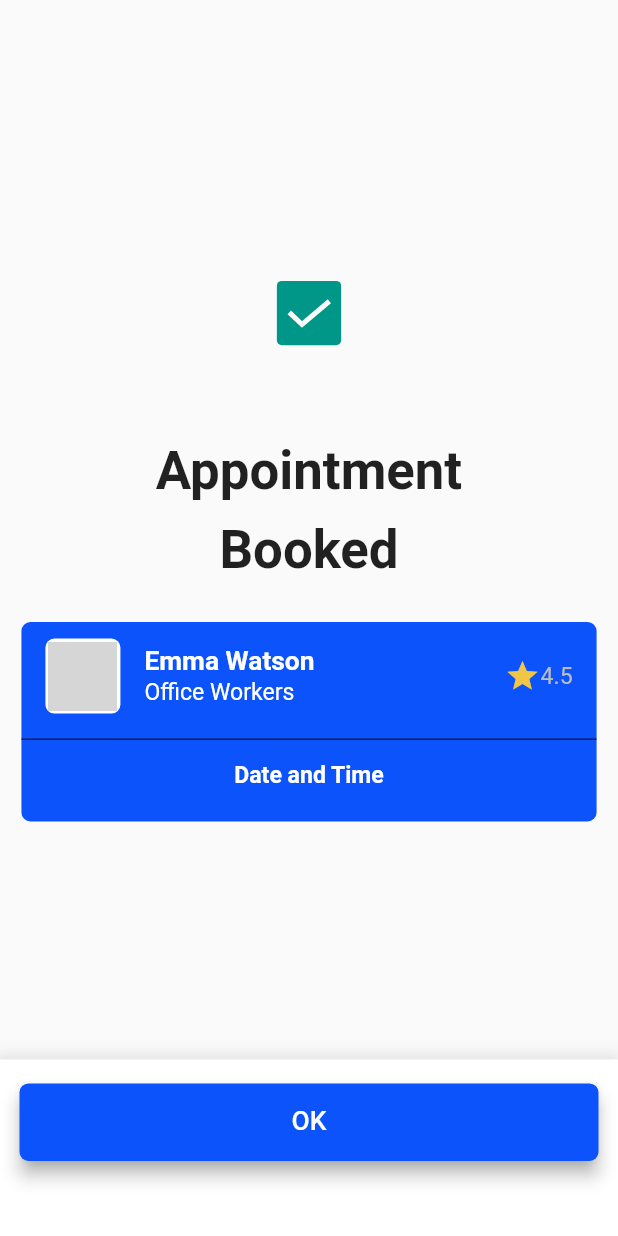
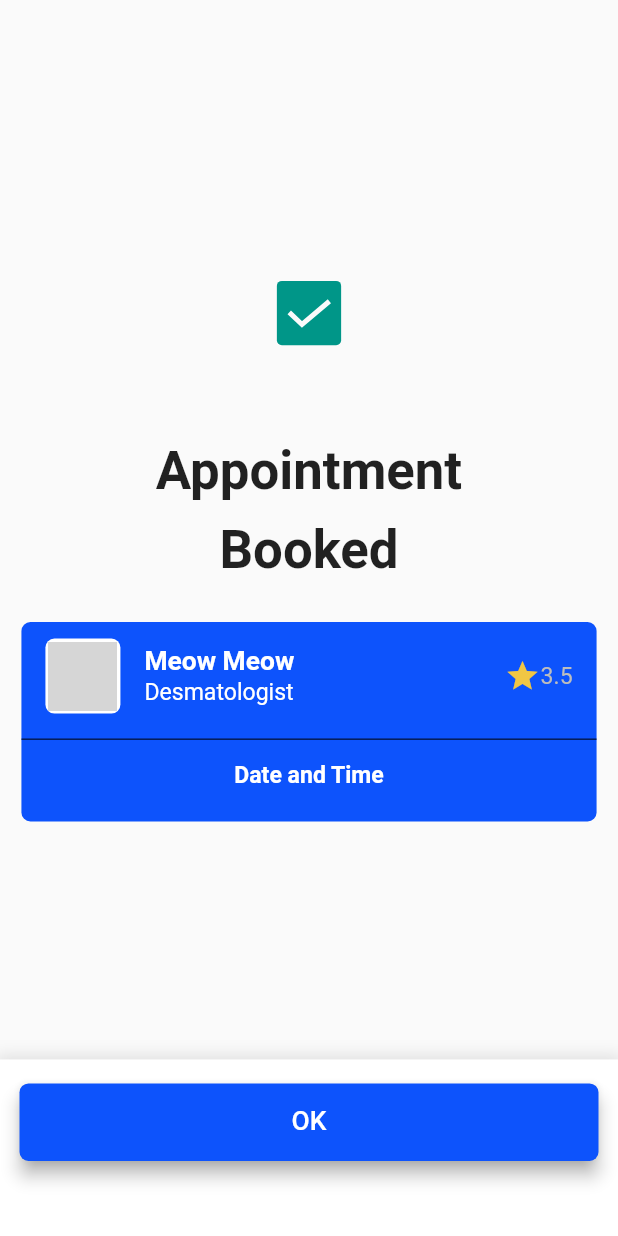
Before and after one commit to TNQT14/Doctor_Help_App, a Flutter app: the AppointmentSummaryScreen screen opened by its route, after a tap on "Make my appointment", on a phone screen of 412 x 824 dp. Run offline on Flutter 3.47's test engine with Material 2 defaults, Android fonts, the phone set to English and light mode, and no system bars; our stand-ins replace flutter_rating_bar, flutter_screenutil, lottie; grey boxes are pictures that could not be loaded.

Commit message:
class doctor model, xử lý truyền data

```diff
--- a/lib/main.dart
+++ b/lib/main.dart
@@ -26,7 +26,7 @@ class MyApp extends StatelessWidget {
           home: child,
         );
       },
-      child: ProfileScreen(),
+      child: HomeScreen(),
       designSize: Size(375, 812),
     );
   }
--- /dev/null
+++ b/lib/model/user/doctor_model.dart
@@ -0,0 +1,40 @@
+import 'package:doctor_help_app/containts/add_images.dart';
+
+import 'package:doctor_help_app/screen/screens.dart';
+
+String txt = 'From commuter to operational, hobby to heavy duty tasks,'
+    ' Dr. Detail provides expert detailing service and cosmetic care for any motorized vehicle.'
+    '  Whether it’s an exterior hand wash to full cleaning and detailing, exterior polishing and waxing,'
+    ' full interior shampoo & cleaning, addressing the dashboard and door panels, and cleaning glass,'
+    ' inside and out, paint touch-ups, and more, Dr. Detail offers excellence in service.';
+
+class DotorModel {
+  String name;
+  String email;
+  int phone;
+  String imageUrl;
+  double rating;
+  String description;
+  // String fullname;
+  String job;
+
+  DotorModel(
+      {
+        required this.name,
+      required this.imageUrl,
+      required this.email,
+      required this.phone,
+      required this.rating,
+      required this.description,
+      // required this.fullname,
+      required this.job});
+}
+
+final DotorModel user1 = DotorModel(
+    name: 'Meow Meow',
+    imageUrl: imageCat,
+    email: 'email',
+    phone: 0123456799,
+    rating: 3.5,
+    description: txt,
+    job: 'Desmatologist');
--- a/lib/screen/appointment_screen/appointment_success_screen.dart
+++ b/lib/screen/appointment_screen/appointment_success_screen.dart
@@ -1,4 +1,5 @@
 import 'package:doctor_help_app/containts/containts.dart';
+import 'package:doctor_help_app/model/user/doctor_model.dart';
 import 'package:doctor_help_app/widgets/widgets.dart';
 import 'package:flutter/material.dart';
 import 'package:flutter_screenutil/flutter_screenutil.dart';
@@ -19,7 +20,7 @@ class AppointmentSuccessScreen extends StatelessWidget {
             mainAxisAlignment: MainAxisAlignment.center,
             children: [
               SizedBox(
-                height: 100,
+                  height: 100,
                   width: 100,
                   child: Lottie.asset(iconCheckSc, fit: BoxFit.cover)),
               Padding(
@@ -30,7 +31,8 @@ class AppointmentSuccessScreen extends StatelessWidget {
                   textAlign: TextAlign.center,
                 ),
               ),
-              containerCardDoc(context, trailing: ratingStar())
+              containerCardDoc(context, user1.imageUrl, user1.name, user1.job,
+                  trailing: ratingStar(user1.rating))
             ],
           ))),
           bottomCardButton('OK', () => Navigator.pop(context))
--- a/lib/screen/appointment_screen/appointment_summary_screen.dart
+++ b/lib/screen/appointment_screen/appointment_summary_screen.dart
@@ -1,4 +1,5 @@
 import 'package:doctor_help_app/containts/containts.dart';
+import 'package:doctor_help_app/model/user/doctor_model.dart';
 import 'package:doctor_help_app/screen/home_screen/components/doctorCard.dart';
 import 'package:doctor_help_app/screen/screens.dart';
 import 'package:doctor_help_app/widgets/widgets.dart';
@@ -52,14 +53,14 @@ Container doctorIn4Card(BuildContext context) {
           title: Text('Emma Watson', style: txt16w6,),
           subtitle: Text('Office Workers', style: txt14w4,),
           contentPadding: EdgeInsetsDirectional.zero,
-          leading: clipRRectAvatar(56, 56),
+          leading: clipRRectAvatar(56, 56, user1.imageUrl),
         ),
         Divider(thickness: 1, height: 10,),
         Padding(
           padding: EdgeInsets.only(bottom: 16.0.h, top: 11.h),
-          child: iconIn4(Icons.phone, Colors.blue),
+          child: iconIn4(Icons.phone, Colors.blue, 'Phone'),
         ),
-        iconIn4(Icons.mail, Colors.red)
+        iconIn4(Icons.mail, Colors.red, 'Email')
       ],
     ),
   ), height: 222.h);
--- a/lib/screen/home_screen/components/rowIn4.dart
+++ b/lib/screen/home_screen/components/rowIn4.dart
@@ -4,15 +4,15 @@ import 'package:flutter_screenutil/flutter_screenutil.dart';
 import '../../../containts/containts.dart';
 import '../../../widgets/widgets.dart';
 
-String image = imageCale2;
-Row rowIn4() {
+// String image = imageCale2;
+Row rowIn4(String image) {
   return Row(
     mainAxisSize: MainAxisSize.min,
     children: [
       Expanded(
         child: ListTile(
           contentPadding: EdgeInsets.zero,
-          leading: clipRRectAvatar(54, 54),
+          leading: clipRRectAvatar(54, 54, image),
           title: Text('Current Location', style: txt14w4,),
           subtitle: Text('Enter an address', style: txt16w6!.copyWith(color: Colors.black),),
 
--- a/lib/widgets/clipRRectAvatar.dart
+++ b/lib/widgets/clipRRectAvatar.dart
@@ -13,8 +13,16 @@ import '../containts/containts.dart';
 //   );
 // }
 
-Widget clipRRectAvatar(double width, double height) {
+Widget clipRRectAvatar(double width, double height, String image) {
   return ClipRRect(
       borderRadius: BorderRadius.circular(6),
-      child: Image.asset(imageCat, fit: BoxFit.cover, width: width.w, height: height.h,));
+      child: (image ==null || image =='')?
+      Container(
+        width: width.w,
+        height: height.h,
+        decoration: BoxDecoration(
+          color: Colors.grey.shade300
+        ),
+          child: Icon(Icons.person, color: Colors.black,)):
+      Image.asset(image, fit: BoxFit.cover, width: width.w, height: height.h,));
 }
--- a/lib/widgets/containerCardDoc.dart
+++ b/lib/widgets/containerCardDoc.dart
@@ -5,23 +5,32 @@ import '../containts/containts.dart';
 import '../screen/screens.dart';
 import 'clipRRectAvatar.dart';
 
-Container containerCardDoc(BuildContext context, {Widget? trailing}) {
+Container containerCardDoc(
+    BuildContext context,
+    String image,
+    String name,
+    String job,
+    {Widget? trailing}) {
   return Container(
     width: 349.w,
     height: 131.h,
     decoration: BoxDecoration(
-        color: color0D53FC,
-        borderRadius: BorderRadius.circular(6)
-    ),
-    child:  Column(
+        color: color0D53FC, borderRadius: BorderRadius.circular(6)),
+    child: Column(
       // crossAxisAlignment: CrossAxisAlignment.center,
       children: [
         Padding(
           padding: const EdgeInsets.symmetric(horizontal: 16.0),
           child: ListTile(
-            trailing: trailing??SizedBox(),
-            title: Text('Emma Watson', style: txt16w6!.copyWith(color: Colors.white),),
-            subtitle: Text('Office Workers', style: txt14w4!.copyWith(color: Colors.white),),
+            trailing: trailing ?? SizedBox(),
+            title: Text(
+              name??'Lỗi',
+              style: txt16w6!.copyWith(color: Colors.white),
+            ),
+            subtitle: Text(
+              job??'Lỗi',
+              style: txt14w4!.copyWith(color: Colors.white),
+            ),
             contentPadding: EdgeInsetsDirectional.zero,
             leading: Container(
                 width: 50,
@@ -29,19 +38,26 @@ Container containerCardDoc(BuildContext context, {Widget? trailing}) {
                 padding: EdgeInsets.all(2),
                 decoration: BoxDecoration(
                     color: Colors.white,
-                    borderRadius: BorderRadius.circular(6)
-                ),
-                child: clipRRectAvatar(48, 48)),
+                    borderRadius: BorderRadius.circular(6)),
+                child: clipRRectAvatar(48, 48, image)),
           ),
         ),
-        SizedBox(height: 6.h,),
-        Divider(color: Colors.black, height: 0,),
-       // SizedBox(height: 8,),
-        TextButton(onPressed: (){
-          Navigator.pushNamed(context, AppointmentDateTimeScreen.routeName);
-        }, child: Text('Date and Time', style: txt14w6!.copyWith(color: Colors.white),))
-
-
+        SizedBox(
+          height: 6.h,
+        ),
+        Divider(
+          color: Colors.black,
+          height: 0,
+        ),
+        // SizedBox(height: 8,),
+        TextButton(
+            onPressed: () {
+              Navigator.pushNamed(context, AppointmentDateTimeScreen.routeName);
+            },
+            child: Text(
+              'Date and Time',
+              style: txt14w6!.copyWith(color: Colors.white),
+            ))
       ],
     ),
   );
--- a/lib/widgets/iconIn4.dart
+++ b/lib/widgets/iconIn4.dart
@@ -3,7 +3,7 @@ import 'package:flutter_screenutil/flutter_screenutil.dart';
 
 import '../containts/containts.dart';
 
-Widget iconIn4(IconData iconData, Color color) {
+Widget iconIn4(IconData iconData, Color color, title, {bool index = false}) {
   return Container(
     height: 36.h,
     child: Row(
@@ -24,8 +24,8 @@ Widget iconIn4(IconData iconData, Color color) {
         Column(
           crossAxisAlignment: CrossAxisAlignment.start,
           mainAxisAlignment: MainAxisAlignment.spaceBetween,
-          children: [Text('Rating', style: txt12w4!.copyWith(color: Colors.grey.shade400),),
-            Text('5.0 (5410)', style: txt14w5!.copyWith(color: Colors.black),)],
+          children: [Text(title, style: txt12w4!.copyWith(color: Colors.grey.shade400),),
+            Text( '5.0 (5410)', style: txt14w5!.copyWith(color: Colors.black),)],
         )
       ],
     ),
--- a/lib/widgets/ratingStar.dart
+++ b/lib/widgets/ratingStar.dart
@@ -2,7 +2,7 @@ import 'package:flutter/material.dart';
 
 import '../containts/containts.dart';
 
-Row ratingStar() {
+Row ratingStar(double rating) {
   return Row(
     mainAxisSize: MainAxisSize.min,
     children: [
@@ -13,7 +13,7 @@ Row ratingStar() {
             color: colorF1c644,
           ),
           Text(
-            '4.5',
+            '$rating',
             style: txt14w6!.copyWith(
                 fontWeight: FontWeight.w400, color: Colors.grey.shade400),
           ),
```
Also changed, not shown: lib/model/disease/disease_model.dart (added, +8 -0 lines), lib/screen/appointment_screen/appointment_dateTime_screen.dart (+8 -3 lines), lib/screen/doctor_detail_screen/components/pro5DocDetail.dart (+6 -5 lines), lib/screen/doctor_detail_screen/components/rowDocDetailIn4.dart (+6 -6 lines), lib/screen/doctor_detail_screen/doctor_detail_screen.dart (+3 -10 lines), lib/screen/home_screen/components/doctorCard.dart (+11 -6 lines), lib/screen/home_screen/components/shadowSlideCard.dart (+7 -1 lines), lib/screen/home_screen/home_screen.dart (+10 -23 lines), lib/screen/home_screen/listDisease.dart (+5 -5 lines).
◇ ◇ ◇ ◇ ◇
Filter the material for the word "this" and copy each matching line.

+        required this.name,
+      required this.imageUrl,
+      required this.email,
+      required this.phone,
+      required this.rating,
+      required this.description,
+      // required this.fullname,
+      required this.job});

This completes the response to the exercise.